The evening will include a generous buffet of hors d’oeuvres, beverages and desserts, and much more. Tickets are $38 per person; to make reservations or to support the auction with a gift, please contact Michelle Marcellin at (716) 375-2096 or by e-mail at firstname.lastname@example.org.
Proceeds will add to the Mt. Irenaeus endowment and support the general operating budget of Mt. Irenaeus. For more information about the Mountain, visit www.mounti.com.
Robert Amico, professor of philosophy, led a roundtable discussion
with Dr. Susan Shaw and Dr. Donna Champeau of Oregon State University
on "Curriculum Transformation: Alternate Approaches to Change"
at the Association of American Colleges and Universities Conference
"Diversity and Learning: A Defining Moment" in Philadelphia,
Pa., Oct. 19-21, 2006.
On Oct. 4, 2006, Dr. Zennia D. Hancock, assistant professor in the Department of Modern Languages, was invited to talk at the Center for Medieval and Renaissance Studies at SUNY-Binghamton, during the Annual Fall Workshop/Lecture Series. Hancock’s presentation, “A Medievalist-Feminist-Hispanist and the Thirteenth Century,” addressed how scholars of the Iberian Middle Ages might use semiotics and feminist theory as a critical framework for the analysis of pre-modern texts.
Constance Pierce, artist and assistant professor in Visual and Perfoming Arts, presented a paper and slide presentaion at the 28th Annual Association for Integrative Studies Conference in Atlanta, Georgia on October 6th. Her topic was "Affective Learning and Interdisciplinary Connections with Imaging Journals." The conference was titled "Bridge Building: Connecting Hearts and Minds, Arts and Sciences, Teaching and Research, Academy and Community" and was hosted by Emory University and Oxford College of Emory University.

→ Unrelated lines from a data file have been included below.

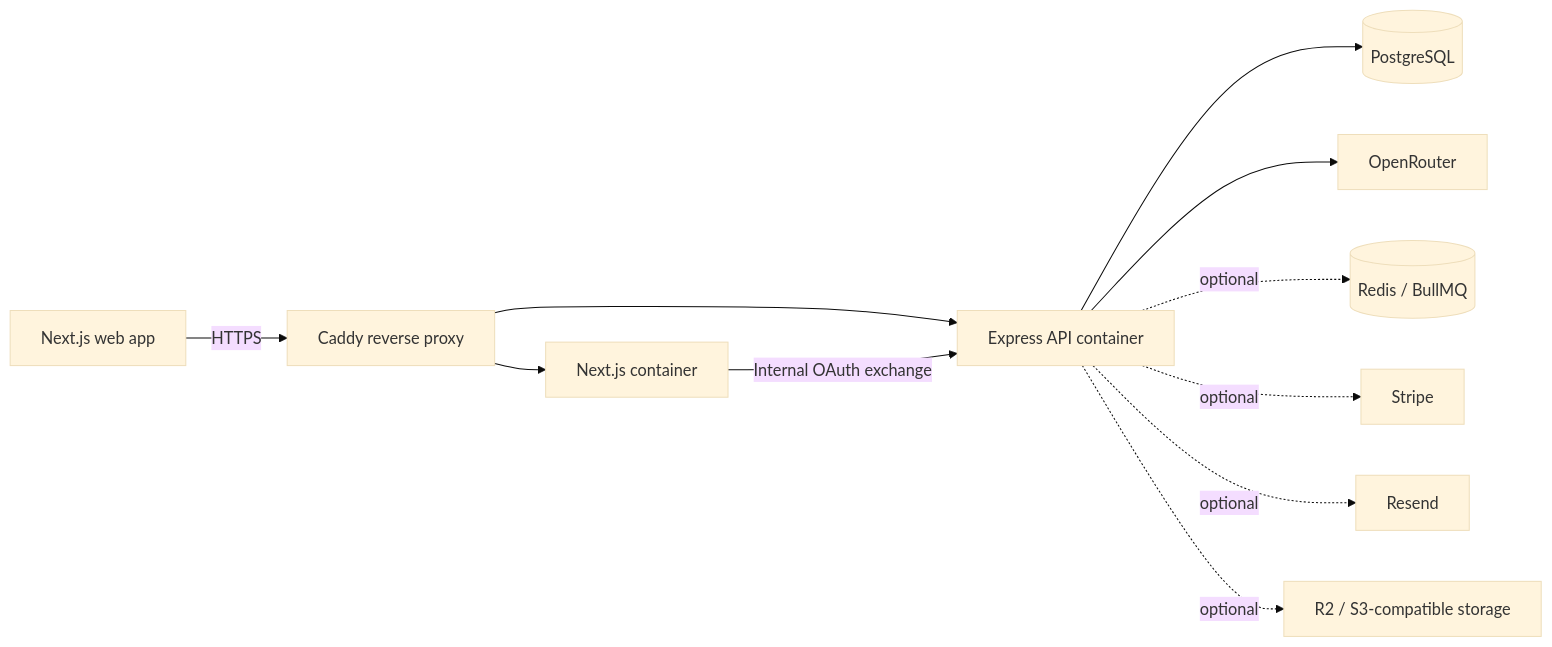
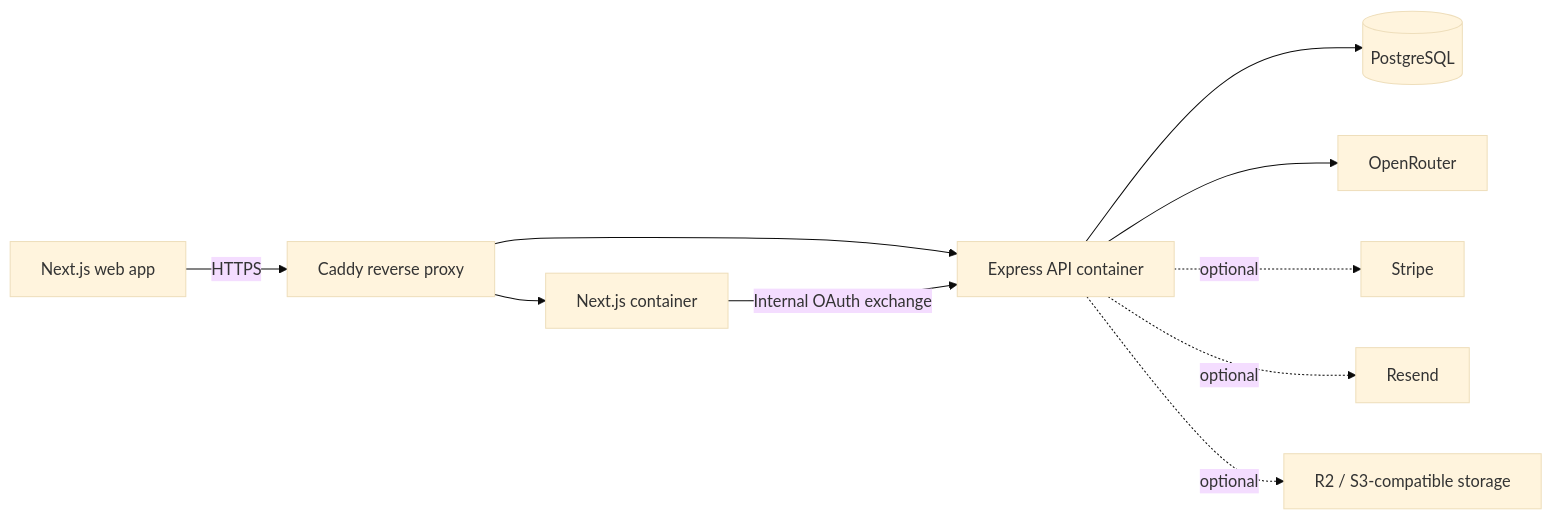
Before and after one commit to atikulmunna/common-ground-faceoff: the diagram in README.md, drawn with Mermaid (base theme). The commit also changed other lines of this file and 19 other files, not shown here.

````diff
--- a/README.md
+++ b/README.md
@@ -66,13 +66,12 @@
 ```mermaid
 flowchart LR
     Browser[Next.js web app] -->|HTTPS| Caddy[Caddy reverse proxy]
     Caddy --> Web[Next.js container]
     Caddy --> API[Express API container]
     Web -->|Internal OAuth exchange| API
     API --> DB[(PostgreSQL)]
     API --> LLM[OpenRouter]
-    API -. optional .-> Redis[(Redis / BullMQ)]
     API -. optional .-> Stripe[Stripe]
     API -. optional .-> Email[Resend]
     API -. optional .-> Storage[R2 / S3-compatible storage]
 ```
````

Constance also presented a one woman solo exbhtion at the Houghton College Center for the Arts in Houghton New York in August with a reception and gallery lecture on Sept. 1. The title for the exhibition was "Bearing Witness" and included series of monotype works, intaglio prints, photographs and drawings. The exhibiton was covered in Journal of the Print World. She has also contributed her art works to illustrate an artcicle that appeared in Volume 13 Issue I of "Mutuality," a quarterly publication concerned with Biblical equity. The illustrations companioned an article by John C. Delhousaye.
Sabina, adjunct instructor in the Department of Visual and
All SBU faculty, staff and administrators are welcome to all the Friday Forums.
Date: Friday, Oct. 27, 2006